Shard is home to a collection of monologs, articles and social commentary by EON, child of Time, whose regard of humanity is scathing. It also hosts RANT HQ.

Life’s Ultimate Validation


‘Death is not the boogeyman humanity relishes it to be.’ ~ EON

Upon reading Something Wicked This Way Comes by Ray Bradbury, especially the amazing chapters 39 and 40, it becomes apparent that Death could be, or is, not an entity, but the end of entity. It is neither a demon nor a boogeyman, but it scares people like one, so they give it faces and paint intentions on it and write stories about it and give it attributes and agendas, hostile ones, so that they may better understand it and, if possible, avoid it.

But after all has been said and done, death is no more real than the dark in the night, the dark that comes as the light falls away, the abyss that spreads as the departing light leaves behind a void all too present in one’s field of vision, which one registers as the onset of something terrible. People give it names, like Charon, or Shadow, and apply big terms to it, like Emptiness, Light’s Enemy, Realm of Evil, where unnatural things dwell, and other such bombastic monikers.

The truth is there is no enemy, no entity in the dark, no form or substance in death. There is only the absence of entity. There is only the absence of light in the sky and the absence of light in one’s body and mind. There is only the nothing and no-longer, which highlight the something-that-used-to-be, leaving one with the pain of loss, which is what death is all about.

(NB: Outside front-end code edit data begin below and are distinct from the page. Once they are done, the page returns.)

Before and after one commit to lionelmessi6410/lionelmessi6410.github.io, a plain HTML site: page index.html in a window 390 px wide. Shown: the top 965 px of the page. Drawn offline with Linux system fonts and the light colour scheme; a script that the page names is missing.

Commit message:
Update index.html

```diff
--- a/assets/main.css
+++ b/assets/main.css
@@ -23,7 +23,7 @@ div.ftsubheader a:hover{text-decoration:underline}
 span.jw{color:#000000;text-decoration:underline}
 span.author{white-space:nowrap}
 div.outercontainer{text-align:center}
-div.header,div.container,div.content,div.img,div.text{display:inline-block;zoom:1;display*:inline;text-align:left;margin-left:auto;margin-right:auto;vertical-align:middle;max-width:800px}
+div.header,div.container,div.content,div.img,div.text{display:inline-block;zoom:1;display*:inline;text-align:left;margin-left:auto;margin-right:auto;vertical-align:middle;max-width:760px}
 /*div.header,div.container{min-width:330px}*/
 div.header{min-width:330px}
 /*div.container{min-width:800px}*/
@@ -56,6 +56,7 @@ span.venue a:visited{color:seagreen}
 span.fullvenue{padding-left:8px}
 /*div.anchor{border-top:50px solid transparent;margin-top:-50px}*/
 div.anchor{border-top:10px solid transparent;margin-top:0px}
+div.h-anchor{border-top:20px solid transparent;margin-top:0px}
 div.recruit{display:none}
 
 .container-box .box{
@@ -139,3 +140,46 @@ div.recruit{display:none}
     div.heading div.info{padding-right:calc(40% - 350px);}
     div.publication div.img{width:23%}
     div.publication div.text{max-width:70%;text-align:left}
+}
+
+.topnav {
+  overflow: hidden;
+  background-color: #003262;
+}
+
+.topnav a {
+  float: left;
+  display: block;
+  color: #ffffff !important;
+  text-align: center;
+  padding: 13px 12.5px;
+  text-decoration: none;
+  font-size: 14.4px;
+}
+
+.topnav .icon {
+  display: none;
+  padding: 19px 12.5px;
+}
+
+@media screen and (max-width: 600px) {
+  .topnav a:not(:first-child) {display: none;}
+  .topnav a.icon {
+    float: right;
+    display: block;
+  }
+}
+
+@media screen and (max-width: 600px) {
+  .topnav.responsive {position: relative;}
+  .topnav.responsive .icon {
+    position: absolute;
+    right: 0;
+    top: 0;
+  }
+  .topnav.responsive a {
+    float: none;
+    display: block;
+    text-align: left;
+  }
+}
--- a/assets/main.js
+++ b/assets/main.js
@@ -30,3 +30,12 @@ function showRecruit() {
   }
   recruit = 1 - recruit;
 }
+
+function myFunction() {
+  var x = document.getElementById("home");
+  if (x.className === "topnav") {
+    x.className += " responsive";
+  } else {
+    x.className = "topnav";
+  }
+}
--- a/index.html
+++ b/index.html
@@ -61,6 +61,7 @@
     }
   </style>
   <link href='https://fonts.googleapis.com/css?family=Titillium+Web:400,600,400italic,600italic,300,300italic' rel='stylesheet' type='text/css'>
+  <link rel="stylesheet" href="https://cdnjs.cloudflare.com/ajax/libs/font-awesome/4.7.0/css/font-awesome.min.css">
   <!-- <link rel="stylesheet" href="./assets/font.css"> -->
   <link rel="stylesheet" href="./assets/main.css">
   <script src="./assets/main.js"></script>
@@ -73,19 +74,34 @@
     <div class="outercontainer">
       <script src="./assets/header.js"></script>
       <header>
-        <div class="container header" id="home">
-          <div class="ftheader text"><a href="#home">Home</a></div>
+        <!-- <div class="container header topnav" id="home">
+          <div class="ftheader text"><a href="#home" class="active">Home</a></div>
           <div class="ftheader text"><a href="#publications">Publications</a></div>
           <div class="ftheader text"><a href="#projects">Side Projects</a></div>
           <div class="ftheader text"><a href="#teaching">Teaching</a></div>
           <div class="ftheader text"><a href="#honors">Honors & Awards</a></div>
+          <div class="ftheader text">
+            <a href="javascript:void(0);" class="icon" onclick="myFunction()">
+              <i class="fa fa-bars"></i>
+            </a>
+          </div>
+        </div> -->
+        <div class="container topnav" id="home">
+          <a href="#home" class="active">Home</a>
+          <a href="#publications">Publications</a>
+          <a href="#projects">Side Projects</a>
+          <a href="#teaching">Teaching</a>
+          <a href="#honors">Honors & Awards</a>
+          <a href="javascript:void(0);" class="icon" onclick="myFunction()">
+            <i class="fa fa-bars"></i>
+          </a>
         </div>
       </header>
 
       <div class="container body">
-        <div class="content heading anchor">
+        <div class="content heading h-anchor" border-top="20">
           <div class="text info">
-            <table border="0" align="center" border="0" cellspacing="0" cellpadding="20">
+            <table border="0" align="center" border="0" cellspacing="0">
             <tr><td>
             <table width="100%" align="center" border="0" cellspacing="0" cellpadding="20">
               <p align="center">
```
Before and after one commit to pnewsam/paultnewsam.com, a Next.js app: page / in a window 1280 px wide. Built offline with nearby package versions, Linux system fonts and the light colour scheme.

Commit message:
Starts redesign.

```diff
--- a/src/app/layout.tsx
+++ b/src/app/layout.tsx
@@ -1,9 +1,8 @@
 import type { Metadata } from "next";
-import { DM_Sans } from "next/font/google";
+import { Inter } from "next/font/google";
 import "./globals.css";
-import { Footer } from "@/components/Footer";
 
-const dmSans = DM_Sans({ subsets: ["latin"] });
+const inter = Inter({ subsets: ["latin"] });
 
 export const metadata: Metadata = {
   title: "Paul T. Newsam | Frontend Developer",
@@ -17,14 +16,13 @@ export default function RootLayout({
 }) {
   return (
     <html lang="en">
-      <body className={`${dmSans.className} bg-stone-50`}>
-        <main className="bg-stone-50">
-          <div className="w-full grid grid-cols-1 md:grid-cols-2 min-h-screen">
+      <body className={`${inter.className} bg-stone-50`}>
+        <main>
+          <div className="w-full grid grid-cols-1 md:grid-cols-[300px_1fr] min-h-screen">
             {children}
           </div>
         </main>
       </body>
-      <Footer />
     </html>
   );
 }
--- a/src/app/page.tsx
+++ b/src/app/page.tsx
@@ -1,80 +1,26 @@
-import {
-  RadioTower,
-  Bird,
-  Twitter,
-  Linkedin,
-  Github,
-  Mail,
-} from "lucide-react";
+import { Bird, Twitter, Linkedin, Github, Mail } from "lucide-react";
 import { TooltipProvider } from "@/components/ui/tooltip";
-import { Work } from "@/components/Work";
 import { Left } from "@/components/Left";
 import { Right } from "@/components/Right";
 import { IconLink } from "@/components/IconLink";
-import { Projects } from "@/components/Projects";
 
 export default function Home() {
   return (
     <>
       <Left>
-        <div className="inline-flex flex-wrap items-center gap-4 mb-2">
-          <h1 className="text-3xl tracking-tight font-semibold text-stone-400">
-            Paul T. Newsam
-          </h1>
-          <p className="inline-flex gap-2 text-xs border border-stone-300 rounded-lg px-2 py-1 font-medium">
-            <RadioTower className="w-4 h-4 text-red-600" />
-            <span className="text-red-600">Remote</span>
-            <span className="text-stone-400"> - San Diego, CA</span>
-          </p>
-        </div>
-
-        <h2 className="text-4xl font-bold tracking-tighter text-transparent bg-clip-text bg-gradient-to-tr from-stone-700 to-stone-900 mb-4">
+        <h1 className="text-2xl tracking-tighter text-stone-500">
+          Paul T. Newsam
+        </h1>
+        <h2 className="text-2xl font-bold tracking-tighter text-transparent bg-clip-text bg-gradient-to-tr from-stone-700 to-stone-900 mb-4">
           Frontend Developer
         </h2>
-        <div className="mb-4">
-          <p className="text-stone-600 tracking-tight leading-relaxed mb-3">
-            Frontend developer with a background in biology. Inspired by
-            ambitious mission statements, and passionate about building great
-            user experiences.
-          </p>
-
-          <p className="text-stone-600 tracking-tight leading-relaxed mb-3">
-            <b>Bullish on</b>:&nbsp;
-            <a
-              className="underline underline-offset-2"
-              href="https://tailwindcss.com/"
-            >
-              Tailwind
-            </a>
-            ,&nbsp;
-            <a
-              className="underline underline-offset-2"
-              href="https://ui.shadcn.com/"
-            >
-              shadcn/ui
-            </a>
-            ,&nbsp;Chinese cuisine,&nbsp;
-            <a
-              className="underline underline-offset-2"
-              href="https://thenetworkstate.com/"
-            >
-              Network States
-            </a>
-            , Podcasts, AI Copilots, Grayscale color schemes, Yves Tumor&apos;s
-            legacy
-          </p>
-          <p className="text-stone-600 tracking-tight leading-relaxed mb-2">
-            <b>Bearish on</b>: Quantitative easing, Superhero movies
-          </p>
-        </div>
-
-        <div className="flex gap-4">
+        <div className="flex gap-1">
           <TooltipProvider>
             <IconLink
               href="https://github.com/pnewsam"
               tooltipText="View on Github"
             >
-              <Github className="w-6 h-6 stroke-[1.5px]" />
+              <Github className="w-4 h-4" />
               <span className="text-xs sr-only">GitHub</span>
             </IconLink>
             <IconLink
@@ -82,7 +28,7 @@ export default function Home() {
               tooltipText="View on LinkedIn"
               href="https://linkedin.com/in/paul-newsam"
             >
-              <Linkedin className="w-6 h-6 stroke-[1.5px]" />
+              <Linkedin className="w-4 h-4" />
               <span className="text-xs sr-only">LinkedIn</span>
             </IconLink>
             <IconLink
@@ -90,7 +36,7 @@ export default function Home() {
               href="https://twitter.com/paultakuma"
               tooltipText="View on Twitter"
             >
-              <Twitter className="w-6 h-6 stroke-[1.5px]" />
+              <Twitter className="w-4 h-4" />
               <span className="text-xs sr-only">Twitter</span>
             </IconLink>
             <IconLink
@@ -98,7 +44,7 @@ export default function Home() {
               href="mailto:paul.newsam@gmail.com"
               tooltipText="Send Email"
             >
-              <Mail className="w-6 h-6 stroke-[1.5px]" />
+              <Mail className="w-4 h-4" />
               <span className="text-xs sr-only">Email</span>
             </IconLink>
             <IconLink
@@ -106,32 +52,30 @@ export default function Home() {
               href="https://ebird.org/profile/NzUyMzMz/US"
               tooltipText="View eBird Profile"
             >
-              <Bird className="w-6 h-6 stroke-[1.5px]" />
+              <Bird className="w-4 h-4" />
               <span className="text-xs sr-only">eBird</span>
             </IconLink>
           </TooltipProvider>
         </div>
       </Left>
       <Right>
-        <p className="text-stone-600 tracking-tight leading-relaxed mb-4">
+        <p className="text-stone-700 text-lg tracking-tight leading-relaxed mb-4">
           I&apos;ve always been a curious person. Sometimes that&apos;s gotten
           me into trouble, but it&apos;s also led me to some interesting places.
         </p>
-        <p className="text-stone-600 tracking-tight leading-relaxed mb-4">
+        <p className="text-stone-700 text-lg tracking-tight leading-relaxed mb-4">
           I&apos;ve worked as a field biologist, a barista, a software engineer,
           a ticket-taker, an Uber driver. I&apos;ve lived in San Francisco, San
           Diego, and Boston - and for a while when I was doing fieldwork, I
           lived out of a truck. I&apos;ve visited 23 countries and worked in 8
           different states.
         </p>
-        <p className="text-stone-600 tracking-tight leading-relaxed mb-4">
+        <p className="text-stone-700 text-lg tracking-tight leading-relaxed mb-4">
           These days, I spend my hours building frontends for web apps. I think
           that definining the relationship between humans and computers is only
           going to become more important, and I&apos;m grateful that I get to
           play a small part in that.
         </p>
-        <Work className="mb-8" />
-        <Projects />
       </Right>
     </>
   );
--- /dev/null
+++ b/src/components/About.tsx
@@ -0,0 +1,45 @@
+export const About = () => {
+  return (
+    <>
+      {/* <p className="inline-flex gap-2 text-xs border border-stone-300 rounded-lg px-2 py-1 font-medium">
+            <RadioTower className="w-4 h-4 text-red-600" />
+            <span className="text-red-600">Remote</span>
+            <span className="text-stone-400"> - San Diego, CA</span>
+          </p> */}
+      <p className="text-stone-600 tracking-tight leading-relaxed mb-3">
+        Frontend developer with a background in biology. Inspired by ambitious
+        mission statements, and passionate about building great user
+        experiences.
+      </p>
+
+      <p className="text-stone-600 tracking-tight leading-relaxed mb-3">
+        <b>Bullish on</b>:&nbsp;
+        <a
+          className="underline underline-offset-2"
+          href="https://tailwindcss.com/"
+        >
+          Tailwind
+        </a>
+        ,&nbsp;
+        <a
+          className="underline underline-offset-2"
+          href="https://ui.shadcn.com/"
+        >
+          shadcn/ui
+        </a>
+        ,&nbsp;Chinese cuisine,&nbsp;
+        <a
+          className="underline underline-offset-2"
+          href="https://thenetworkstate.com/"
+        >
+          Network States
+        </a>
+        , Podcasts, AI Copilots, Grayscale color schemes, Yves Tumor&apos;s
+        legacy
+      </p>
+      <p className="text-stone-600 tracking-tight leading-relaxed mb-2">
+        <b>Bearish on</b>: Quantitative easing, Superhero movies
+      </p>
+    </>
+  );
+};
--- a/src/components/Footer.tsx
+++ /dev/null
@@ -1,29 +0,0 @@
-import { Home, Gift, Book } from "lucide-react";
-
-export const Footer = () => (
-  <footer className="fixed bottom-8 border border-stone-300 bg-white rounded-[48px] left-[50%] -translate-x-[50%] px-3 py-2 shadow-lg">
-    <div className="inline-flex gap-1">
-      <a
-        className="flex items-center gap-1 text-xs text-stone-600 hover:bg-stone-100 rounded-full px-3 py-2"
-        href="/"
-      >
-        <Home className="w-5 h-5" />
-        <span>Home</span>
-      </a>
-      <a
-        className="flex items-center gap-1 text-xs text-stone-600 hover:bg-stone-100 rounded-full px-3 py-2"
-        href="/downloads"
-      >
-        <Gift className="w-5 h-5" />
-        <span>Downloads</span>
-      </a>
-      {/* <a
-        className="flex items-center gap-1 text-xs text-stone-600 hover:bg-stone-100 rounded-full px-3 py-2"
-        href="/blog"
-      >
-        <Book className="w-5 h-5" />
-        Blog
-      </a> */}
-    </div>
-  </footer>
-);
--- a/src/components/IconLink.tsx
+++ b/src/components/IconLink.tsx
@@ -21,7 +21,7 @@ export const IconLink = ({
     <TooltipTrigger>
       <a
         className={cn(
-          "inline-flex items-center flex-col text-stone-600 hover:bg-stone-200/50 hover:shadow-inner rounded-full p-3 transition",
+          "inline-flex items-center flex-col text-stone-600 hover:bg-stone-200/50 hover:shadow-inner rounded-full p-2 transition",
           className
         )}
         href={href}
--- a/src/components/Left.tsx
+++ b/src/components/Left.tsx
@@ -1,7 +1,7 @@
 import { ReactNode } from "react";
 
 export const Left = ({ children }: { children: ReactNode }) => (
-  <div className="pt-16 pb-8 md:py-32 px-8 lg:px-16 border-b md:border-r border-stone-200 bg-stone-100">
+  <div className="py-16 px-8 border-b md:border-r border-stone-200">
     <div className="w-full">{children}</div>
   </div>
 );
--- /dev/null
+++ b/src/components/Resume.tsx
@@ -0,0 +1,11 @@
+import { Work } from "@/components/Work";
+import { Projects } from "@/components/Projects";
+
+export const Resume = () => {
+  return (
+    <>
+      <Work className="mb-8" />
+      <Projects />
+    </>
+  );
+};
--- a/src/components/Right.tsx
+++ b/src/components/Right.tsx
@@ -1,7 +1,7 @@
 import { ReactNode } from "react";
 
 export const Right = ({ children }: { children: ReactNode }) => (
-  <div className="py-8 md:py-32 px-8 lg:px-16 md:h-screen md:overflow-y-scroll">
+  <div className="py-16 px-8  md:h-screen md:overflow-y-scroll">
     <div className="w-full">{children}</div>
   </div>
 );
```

The pain of loss. The agony of having removed something.

In other words, nothing doesn’t exist, and can’t exist unless something exists. Therefore, in the wonderfully contrarian way in which logic works, if one discounts the gaping dark wound left behind every time a chunk of life is bitten off, and the pain that comes with it, death is life’s ultimate validation. The pain lets you know you’re still alive, and present.

Intrigued? Watch this space for more.

From the collection of writings EON: THE ANGRY COMING OF AGE